Watching John Fox and Peyton Manning lead separate NFL teams in the previous decade would suggest they have some work to do to get on the same offensive playbook page.

Fox is a head coach raised on the defensive side of the line of scrimmage. He has operated his offense as if half his thoughts are with his defense. Pound the running game. Milk the clock. Keep the defense on the sideline. Mix in an explosive pass play. Pound the running game.

Manning is a quarterback who has taken a detour to Denver while on his way to Canton, Ohio. He did not become one of the all-time best quarterbacks by handoff alone. It's through the air, without bothering to huddle up, that Manning has sliced up defenses.

The meshing of Fox and Manning, and Manning and the Broncos, begins today with the Broncos' first organized team activity (OTA) workout at their Dove Valley headquarters.

Despite the differences in offensive style, there is also a statistical compatibility between Fox and Manning that suggests they will get along quite well now that they are both with the Broncos. And Jon Gruden knows what that statistic is.

"I know John Fox's record when they've scored over 25 points a game," said Gruden, a former Super Bowl-winning coach who now is the color commentator for ESPN's "Monday Night Football" telecasts. "It's pretty impressive. And I know Peyton Manning for 14 years has been slicing people up for about 25 points a game. So that combination could be lethal for the Broncos."

Fox coached the Carolina Panthers for nine years and is going into his second season with the Broncos. He doesn't mind winning by a score of 17-10. Give him some offense, though, and Fox knows how to finish.

His coaching record when his teams score at least 25 points: 39-3. Granted, even in this pass-happy, wide-open era, 25 points is better than average. But 25 points in an NFL game does not produce the nearly automatic victory that, say, 12 runs does in baseball or seven goals in hockey. The San Diego Chargers averaged 26.5 points a game the past two seasons yet have posted a combined 17-15 record.

Manning compiled so many extraordinary passing numbers in his 13 seasons with the Indianapolis Colts, he ranks among the top three all time in all the major categories. He didn't play a 14th season with the Colts because of a neck injury. The recovery from that injury will be under close examination today as Manning performs before the media for the first time since his token appearance in the 2010 season's Pro Bowl.

Not that today is Manning's first day on the job. Since he picked the Broncos from a list of at least 10 suitors on March 20, Manning has been at the team's Dove Valley headquarters every minute that the league's collective bargaining agreement allows.

"I don't feel like there is much free time," Manning said last month. "I feel like there is always more room to study, some time with Luke (Richesson, the team's strength and conditioning coach) and Greek (Antonopulos, the team's trainer). For me it's a double load with rehab and learning a new system. You can't rush things; they're going to take time."

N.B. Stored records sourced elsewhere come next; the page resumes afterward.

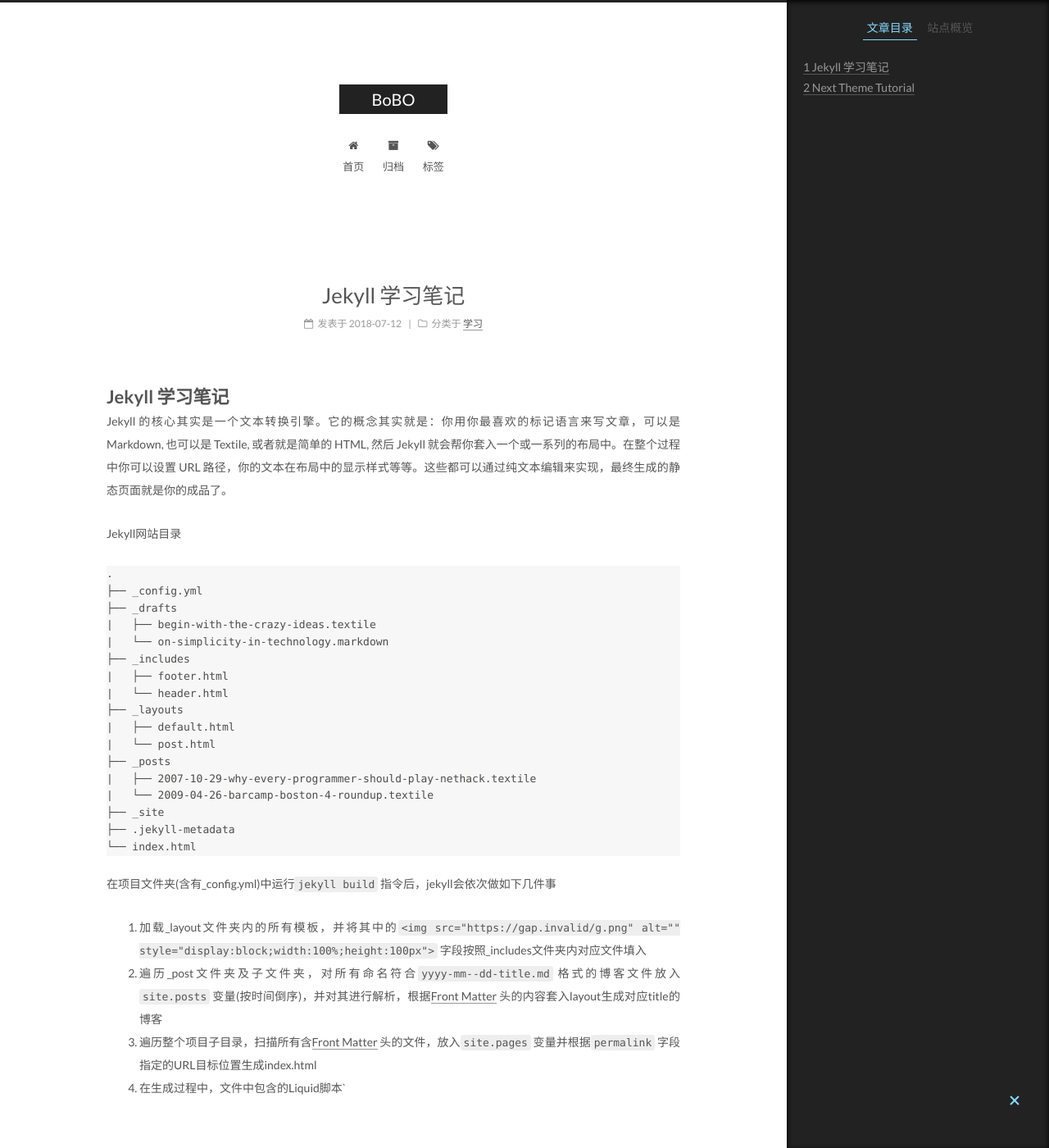
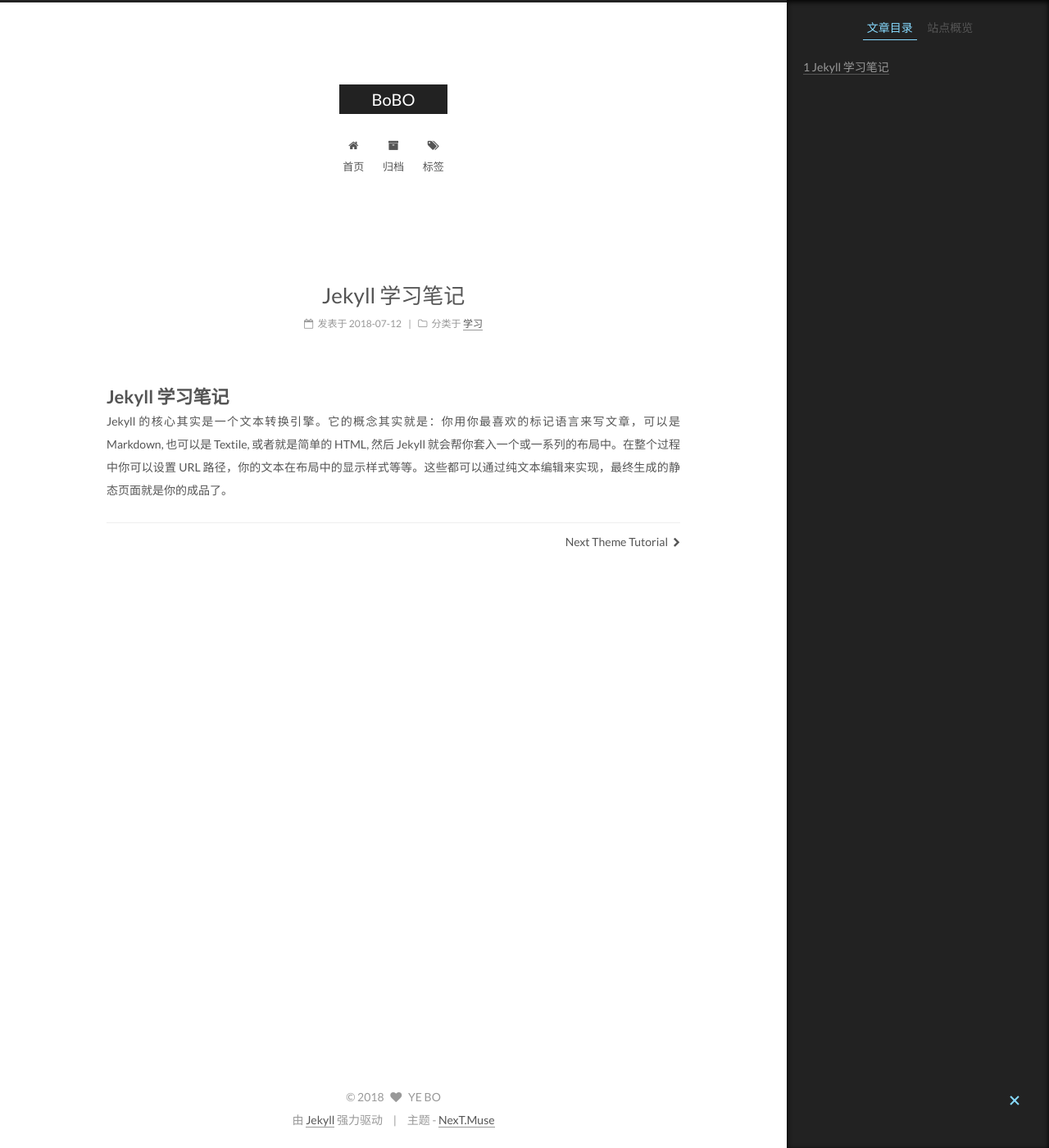
Before and after one commit to YeBo0807/YeBo0807.github.io, a Jekyll site: the page built from _posts/2018-07-12-学习.md, in a window 1280 px wide and 1400 px high. Shown: the whole window at 82% size. Built offline with Jekyll 4.4.1, drawn with Linux system fonts in a browser that asks for light colours; some of the changed text lies outside the part shown.

Commit message:
Update 2018-07-12-学习.md

````diff
--- a/_posts/2018-07-12-学习.md
+++ b/_posts/2018-07-12-学习.md
@@ -9,34 +9,3 @@ tags:
 # Jekyll 学习笔记
 
 Jekyll 的核心其实是一个文本转换引擎。它的概念其实就是：你用你最喜欢的标记语言来写文章，可以是 Markdown, 也可以是 Textile, 或者就是简单的 HTML, 然后 Jekyll 就会帮你套入一个或一系列的布局中。在整个过程中你可以设置 URL 路径，你的文本在布局中的显示样式等等。这些都可以通过纯文本编辑来实现，最终生成的静态页面就是你的成品了。
-
-Jekyll网站目录
-
-```_config.yml
-.
-├── _config.yml
-├── _drafts
-|   ├── begin-with-the-crazy-ideas.textile
-|   └── on-simplicity-in-technology.markdown
-├── _includes
-|   ├── footer.html
-|   └── header.html
-├── _layouts
-|   ├── default.html
-|   └── post.html
-├── _posts
-|   ├── 2007-10-29-why-every-programmer-should-play-nethack.textile
-|   └── 2009-04-26-barcamp-boston-4-roundup.textile
-├── _site
-├── .jekyll-metadata
-└── index.html
-```
-
-在项目文件夹(含有_config.yml)中运行`jekyll build` 指令后，jekyll会依次做如下几件事
-
-1. 加载_layout文件夹内的所有模板，并将其中的`{% include xxxx.html %}` 字段按照_includes文件夹内对应文件填入
-2. 遍历_post文件夹及子文件夹，对所有命名符合`yyyy-mm--dd-title.md` 格式的博客文件放入`site.posts` 变量(按时间倒序)，并对其进行解析，根据[Front Matter](https://jekyllrb.com/docs/frontmatter/) 头的内容套入layout生成对应title的博客
-3. 遍历整个项目子目录，扫描所有含[Front Matter](https://jekyllrb.com/docs/frontmatter/) 头的文件，放入`site.pages` 变量并根据`permalink` 字段指定的URL目标位置生成index.html
-4. 在生成过程中，文件中包含的Liquid脚本`{{ content }}` 会被解析并替换。[Liquid指令](https://shopify.github.io/liquid/basics/introduction/) 包括Object、Tag、Filter三类，其中object是变量，在解析过程中会被直接文本替。
-
-所有博客文章顶部必须有一段 [YAML 头信息](http://jekyllcn.com/docs/frontmatter/)(YAML front- matter)。在它下面，就可以选择你喜欢的格式来写文章。
````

Manning's Colts averaged better than 25 points in 10 of his last 12 playing seasons, and 26.7 points overall in that span. The Colts also averaged 11.5 victories in those 12 years.

That would work just fine for the Broncos, who have averaged only 7.3 wins the past six seasons.

Mike Klis: 303-954-1055 or mklis@denverpost.com

Passing the time

To help new quarterback Peyton Manning get acclimated, the Broncos will have 13 offseason practices spread out in four segments over the next four weeks. The first three organized team activities (OTAs) are considered voluntary. The final minicamp is mandatory.

OTA 1: Today, Tuesday, Wednesday

OTA 2: May 30-June 1

OTA 3: June 4-7

Minicamp: June 12-14

Training camp: Begins the last week of July